In March, when the epidemic started, the governor mandated the same plan in order to preserve bed capacity.
“Each community had to deal with that in a little different time frame, but at that time as things started to return to normal, it was anticipated that if there was a resurgence, we may have to go back to this as a stratagem. and I think that’s what’s occurring in Texas right now," said Dr. David Hoyt, the executive director of the American College of Surgeons, which is a scientific and educational association for surgeons.
Hoyt said the strategy worked and allowed hospitals to take care of COVID-19 patients.
"The impact on surgeons is that many of them were redeployed to help out in the intensive care unit. Surgeons are trained to care for intensive care unit patients and surgeons step up, that’s what they do," Hoyt said. "They help become part of the organization structure responding to this, they provide care themselves, support the nurses, etcetera."
He said surgeons took a real hit in terms of serving their patients, getting behind schedule and a loss in finances.
"Surgeons have taken a large economic hit just like everybody else has because they depend on that practice revenue to run their offices, they had to cut their salaries, they’ve had to in some cases, furlough people or consider that. It has had a substantial effect just like it has in every other aspect of the economy," Hoyt said.
He said during the suspension of elective surgeries, some surgeons have helped on the frontlines.
"I'm very close in touch with surgeons throughout the country, not just leaders but people that are down there in the trenches caring for patients," Hoyt said. "Virtually every story is one of how surgeons have stepped up, they have made themselves available to help, they have been concerned certainly about the economics, but have not let that get in the way and are contributing."
He said many surgeons have been involved in helping organize their hospital’s response, have participated in clinical work and helped care for COVID-19 patients in the hospital by providing care in the ICU.
"By definition, they’re very committed to patient care in general, so they always kind of roll up their sleeves and see how they can help and that’s what they’ve done across the country during these last three months and I’m sure they’ll do the same thing over the next few weeks in Texas," Hoyt said.
Abbott's new mandate states immediate and medically necessary surgeries to correct a serious medical condition or save a patient's life are exempt.

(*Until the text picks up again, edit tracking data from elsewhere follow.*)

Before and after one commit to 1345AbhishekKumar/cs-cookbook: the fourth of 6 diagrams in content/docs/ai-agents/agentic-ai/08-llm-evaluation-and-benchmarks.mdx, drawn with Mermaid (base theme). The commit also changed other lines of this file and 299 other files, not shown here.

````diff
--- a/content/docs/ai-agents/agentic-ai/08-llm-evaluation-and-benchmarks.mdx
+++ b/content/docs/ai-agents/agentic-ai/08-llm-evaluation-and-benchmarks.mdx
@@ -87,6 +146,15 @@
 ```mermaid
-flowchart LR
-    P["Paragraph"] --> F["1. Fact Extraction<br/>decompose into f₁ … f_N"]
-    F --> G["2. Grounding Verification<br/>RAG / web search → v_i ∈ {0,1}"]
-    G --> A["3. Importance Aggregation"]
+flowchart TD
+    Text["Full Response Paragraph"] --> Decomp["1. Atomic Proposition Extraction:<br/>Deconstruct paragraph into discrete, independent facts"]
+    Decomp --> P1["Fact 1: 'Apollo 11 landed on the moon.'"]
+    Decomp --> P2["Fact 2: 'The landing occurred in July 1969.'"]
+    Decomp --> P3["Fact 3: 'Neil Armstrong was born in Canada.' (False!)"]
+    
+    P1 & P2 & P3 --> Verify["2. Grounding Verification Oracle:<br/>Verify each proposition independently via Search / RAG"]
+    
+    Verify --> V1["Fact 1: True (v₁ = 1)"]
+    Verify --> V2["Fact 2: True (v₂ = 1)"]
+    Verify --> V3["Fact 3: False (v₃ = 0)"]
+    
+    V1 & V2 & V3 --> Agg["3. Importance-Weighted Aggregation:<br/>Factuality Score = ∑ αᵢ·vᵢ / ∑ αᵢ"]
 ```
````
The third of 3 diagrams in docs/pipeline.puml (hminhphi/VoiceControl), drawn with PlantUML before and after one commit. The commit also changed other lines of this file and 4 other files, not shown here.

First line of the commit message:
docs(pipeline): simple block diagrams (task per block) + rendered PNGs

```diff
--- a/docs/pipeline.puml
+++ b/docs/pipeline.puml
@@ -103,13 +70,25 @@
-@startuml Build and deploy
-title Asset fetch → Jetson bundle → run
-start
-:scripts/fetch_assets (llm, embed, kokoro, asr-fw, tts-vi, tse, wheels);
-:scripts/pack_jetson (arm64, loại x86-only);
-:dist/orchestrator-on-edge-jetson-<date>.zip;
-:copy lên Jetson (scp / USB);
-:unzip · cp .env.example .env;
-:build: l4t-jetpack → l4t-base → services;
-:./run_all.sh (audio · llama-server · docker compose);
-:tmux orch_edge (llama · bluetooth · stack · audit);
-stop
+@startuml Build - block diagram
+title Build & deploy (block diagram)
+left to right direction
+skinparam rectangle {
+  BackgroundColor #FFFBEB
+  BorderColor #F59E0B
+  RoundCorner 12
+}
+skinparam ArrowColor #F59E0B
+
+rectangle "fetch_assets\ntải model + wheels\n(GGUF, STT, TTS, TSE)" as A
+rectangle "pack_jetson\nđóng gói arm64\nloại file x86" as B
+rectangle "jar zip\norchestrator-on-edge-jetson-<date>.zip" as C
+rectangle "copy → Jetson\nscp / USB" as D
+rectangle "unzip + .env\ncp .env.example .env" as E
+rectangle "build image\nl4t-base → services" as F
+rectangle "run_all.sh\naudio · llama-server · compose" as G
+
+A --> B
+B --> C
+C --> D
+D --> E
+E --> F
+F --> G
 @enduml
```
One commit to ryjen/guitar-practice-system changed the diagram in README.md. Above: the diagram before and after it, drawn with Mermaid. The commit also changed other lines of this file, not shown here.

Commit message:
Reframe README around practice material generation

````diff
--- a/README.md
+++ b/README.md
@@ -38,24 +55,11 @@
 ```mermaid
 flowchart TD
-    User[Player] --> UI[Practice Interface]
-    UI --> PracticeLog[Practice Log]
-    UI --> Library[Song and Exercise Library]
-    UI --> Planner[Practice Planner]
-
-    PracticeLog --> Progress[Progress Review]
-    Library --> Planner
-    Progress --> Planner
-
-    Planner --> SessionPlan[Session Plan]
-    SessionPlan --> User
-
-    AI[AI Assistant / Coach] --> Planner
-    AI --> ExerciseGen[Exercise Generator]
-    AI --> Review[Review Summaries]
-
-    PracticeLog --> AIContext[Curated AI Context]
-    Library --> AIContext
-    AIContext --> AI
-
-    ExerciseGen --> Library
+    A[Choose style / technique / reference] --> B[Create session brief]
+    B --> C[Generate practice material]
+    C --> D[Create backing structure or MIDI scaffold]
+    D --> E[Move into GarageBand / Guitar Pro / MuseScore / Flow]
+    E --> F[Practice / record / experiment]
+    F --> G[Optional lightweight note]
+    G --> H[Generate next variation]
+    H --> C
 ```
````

*Map locations are approximate, central locations for the city and are not meant to indicate where actual infected people live.